[[ Data records open ]]

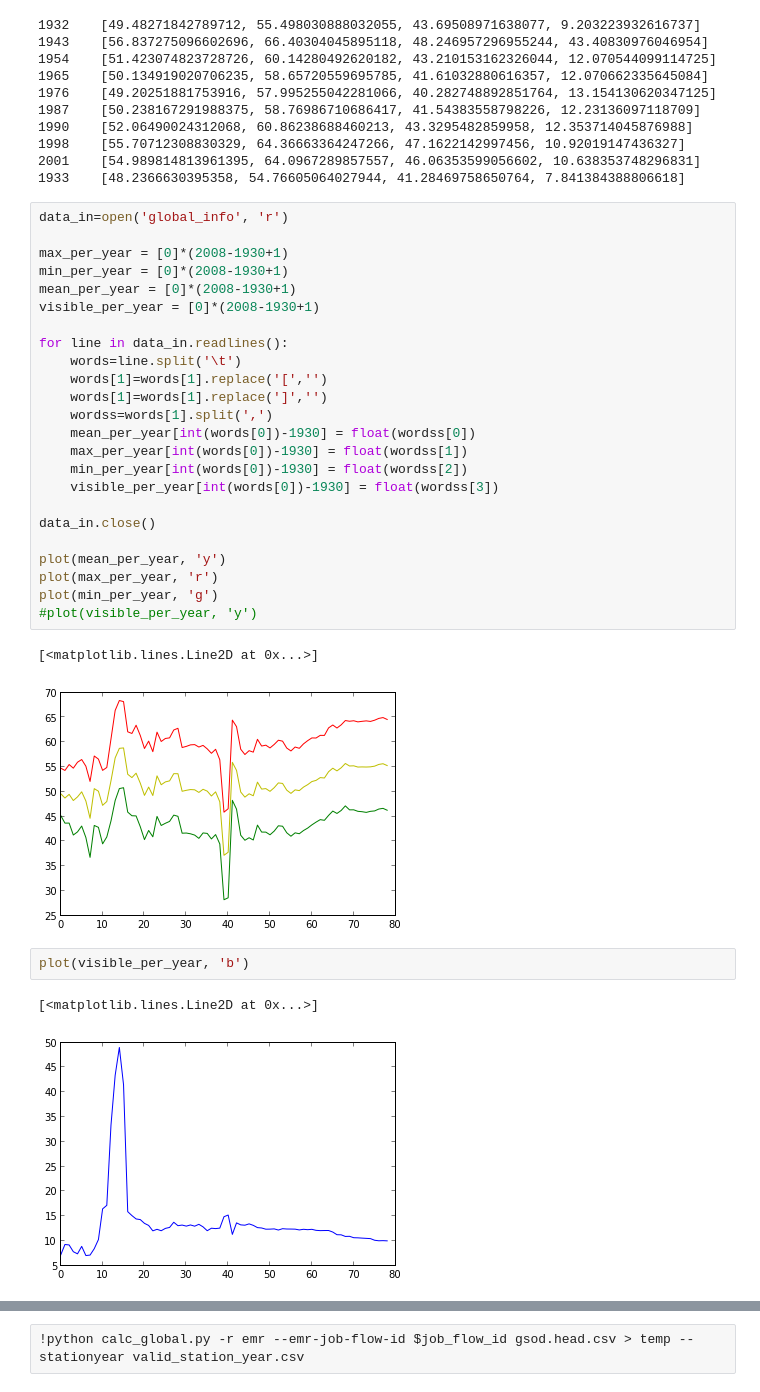
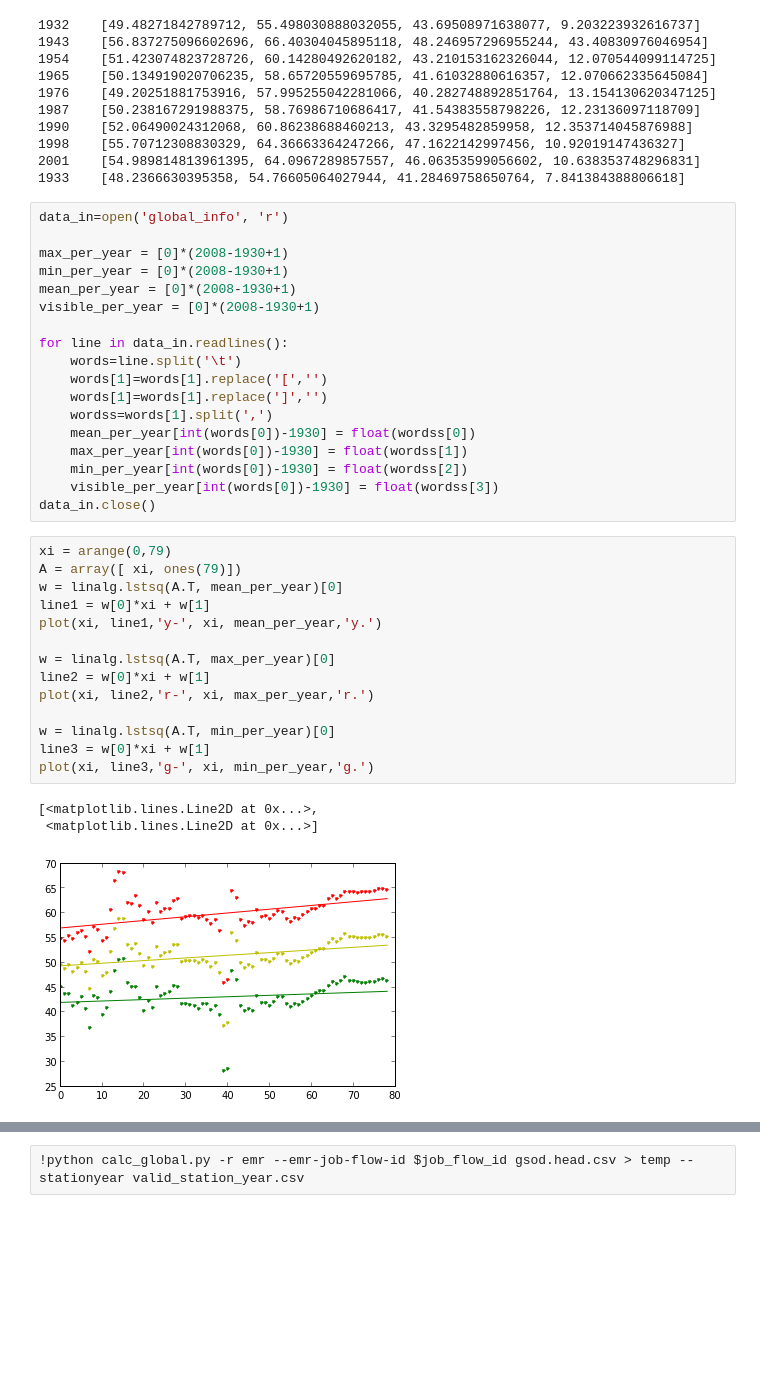
Before and after one commit to stream101/bigdata_final, a Jupyter notebook: 02_Global_Trend.ipynb, the cells around one changed output, grey strips where cells are left out. Saved outputs shown, nothing was run; the diff lists cells and outputs as text; blank space fills up the shorter version.

```diff
--- a/02_Global_Trend.ipynb
+++ b/02_Global_Trend.ipynb
@@ -195,18 +195,22 @@ for line in data_in.readlines():
     max_per_year[int(words[0])-1930] = float(wordss[1])
     min_per_year[int(words[0])-1930] = float(wordss[2])
     visible_per_year[int(words[0])-1930] = float(wordss[3])
-
 data_in.close()
-
-plot(mean_per_year, 'y')
-plot(max_per_year, 'r')
-plot(min_per_year, 'g')
-#plot(visible_per_year, 'y')
-# %% [output]
-[<matplotlib.lines.Line2D at 0x...>]
-[figure, removed]
-# %%
-plot(visible_per_year, 'b')
-# %% [output]
-[<matplotlib.lines.Line2D at 0x...>]
-[figure, removed]
+# %%
+xi = arange(0,79)
+A = array([ xi, ones(79)])
+w = linalg.lstsq(A.T, mean_per_year)[0]
+line1 = w[0]*xi + w[1]
+plot(xi, line1,'y-', xi, mean_per_year,'y.')
+
+w = linalg.lstsq(A.T, max_per_year)[0]
+line2 = w[0]*xi + w[1]
+plot(xi, line2,'r-', xi, max_per_year,'r.')
+
+w = linalg.lstsq(A.T, min_per_year)[0]
+line3 = w[0]*xi + w[1]
+plot(xi, line3,'g-', xi, min_per_year,'g.')
+# %% [output]
+[<matplotlib.lines.Line2D at 0x...>,
+ <matplotlib.lines.Line2D at 0x...>]
+[figure, added]
```
Also changed, not shown: parts of 1 cell of this notebook.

[[ Data records closed ]]

Type the listing out again word for word, passing over each picture.

Before and after one commit to stream101/bigdata_final, a Jupyter notebook: 02_Global_Trend.ipynb, the cells around one changed output, grey strips where cells are left out. Saved outputs shown, nothing was run; the diff lists cells and outputs as text; blank space fills up the shorter version.

```diff
--- a/02_Global_Trend.ipynb
+++ b/02_Global_Trend.ipynb
@@ -195,18 +195,22 @@ for line in data_in.readlines():
     max_per_year[int(words[0])-1930] = float(wordss[1])
     min_per_year[int(words[0])-1930] = float(wordss[2])
     visible_per_year[int(words[0])-1930] = float(wordss[3])
-
 data_in.close()
-
-plot(mean_per_year, 'y')
-plot(max_per_year, 'r')
-plot(min_per_year, 'g')
-#plot(visible_per_year, 'y')
-# %% [output]
-[<matplotlib.lines.Line2D at 0x...>]
-[figure, removed]
-# %%
-plot(visible_per_year, 'b')
-# %% [output]
-[<matplotlib.lines.Line2D at 0x...>]
-[figure, removed]
+# %%
+xi = arange(0,79)
+A = array([ xi, ones(79)])
+w = linalg.lstsq(A.T, mean_per_year)[0]
+line1 = w[0]*xi + w[1]
+plot(xi, line1,'y-', xi, mean_per_year,'y.')
+
+w = linalg.lstsq(A.T, max_per_year)[0]
+line2 = w[0]*xi + w[1]
+plot(xi, line2,'r-', xi, max_per_year,'r.')
+
+w = linalg.lstsq(A.T, min_per_year)[0]
+line3 = w[0]*xi + w[1]
+plot(xi, line3,'g-', xi, min_per_year,'g.')
+# %% [output]
+[<matplotlib.lines.Line2D at 0x...>,
+ <matplotlib.lines.Line2D at 0x...>]
+[figure, added]
```
Also changed, not shown: parts of 1 cell of this notebook.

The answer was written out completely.